Boots on the Ground and a Voice at the Table
By Susan Rider, Benefits & Human Capital Consultant
Flying home from the NAHU Capitol Conference, I couldn’t help but have a real sense of encouragement, glad to be playing a role in our agency’s “boots on the ground” approach to impending healthcare reform. As a representative of G&A, I reflected on the flight back to Indy, I felt I had been really there, helping to ensure our clients have a voice at the table as The Process continues. Process, in fact, appears to be the modus operandi as healthcare reform begins taking shape. We anticipate a phased-in approach rather than any wielding of sledgehammers, with bipartisan support needed each step of the way and a victory for all consumers being the ultimate result.

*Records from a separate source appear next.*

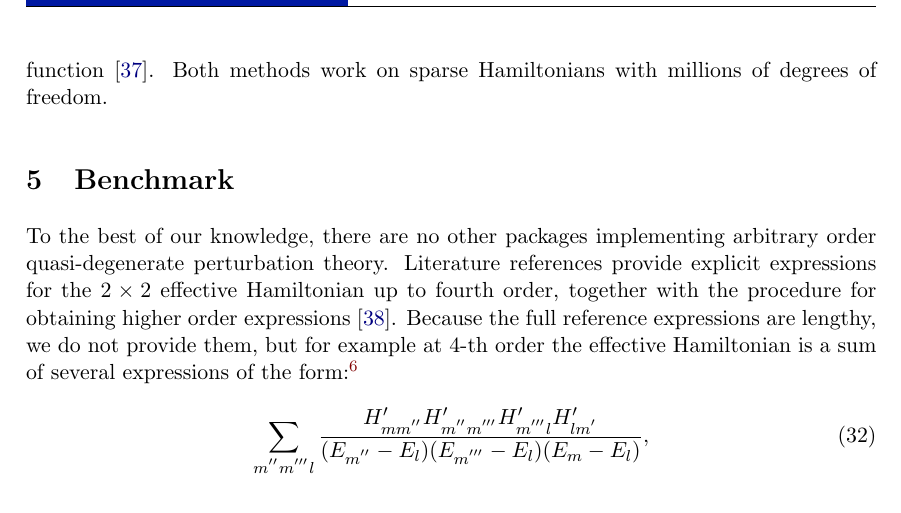
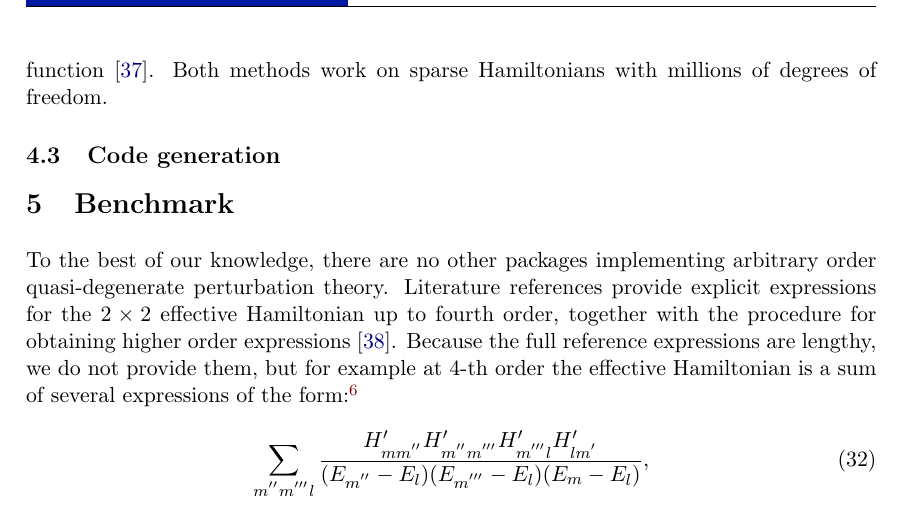
Before and after one commit to quantum-tinkerer/pymablock, a LaTeX document (paper/paper.tex, which reads paper/implementation.tex): part of page 19 of 26, cut so that both start at the same text. Compiled offline with pdfLaTeX.

Commit message:
add paragraph sentences for algorithm generation

```diff
--- a/paper/implementation.tex
+++ b/paper/implementation.tex
@@ -85,3 +85,10 @@ V_{\mathbf{n}, ij}^{EI} (E_i - H_0) = Y^{EI}_{\mathbf{n}, j}
 This equation has a solution despite $E_i - H_0$ not being invertible because $Y^{EI}_{\mathbf{n}} P_A = 0$.
 We solve this equation using the MUMPS sparse solver~\cite{Amestoy_2001,Amestoy_2006}, which prepares an efficient sparse LU-decomposition of $E_i - H_0$, or the KPM approximation of the Green's function~\cite{Weisse_2006}.
 Both methods work on sparse Hamiltonians with millions of degrees of freedom.
+
+\subsection{Code generation}
+\label{sec:codegen}
+
+\co{To automate the implementation of the optimizations and allow further development of the algorithm, we design a code generation system.}
+
+\co{This enables further optimizations and extensions of the algorithm.}
```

I was happy to learn that the Patient Freedom Act, first of three bills on the discussion docket, has already gained bipartisan support. There are a number of pieces to this consumer protection bill; key provisions will allow consumers of any age group or income status to purchase catastrophic coverage and will prohibit pre-existing condition exclusions. Important repeals in the Freedom Act include both the individual and employer federal mandates.
In addition to the Patient Freedom Act, the other two bills on the table are the Hatch-Paulsen “Gold Standard” (generally expands access to on-site clinics, expands the list qualified expenses and tax free expenses and items) and The “Better Way” (preserves guaranteed renewability and preserves coverage for mental health and substance use disorders).
At these latest D.C. trips, I sensed a different vibe. People are trying to work together to look at ways to enhance the healthcare landscape, and it was good having the opportunity to connect and provide input with members of congress from all sides of the “aisle” – Dems, Reps, and Independents. There seems to be general agreement about stabilizing the individual market and the need to adjust the rating “age bands”. Under the current ACA arrangement, from the youngest insured through those age 64, there are only three premium “bands”. That might now be changed to five bands which would make premiums a lot more realistic and fair.
I’m pleased to see synergy among the Executive Branch, Congress, and professional associations, as we are evaluating new ideas such as the Healthy Indiana Plan (HIP 2.0). HIP 2.0 is an alternative way to engage consumers in making smart choices and rewarding them through a power account to help offset their out of pocket expenses.
It seems as if the healthcare industry will undergo changes over the next few years. As I watch that Process get into gear, I’m feeling pretty encouraged and wanted to pass that feeling along.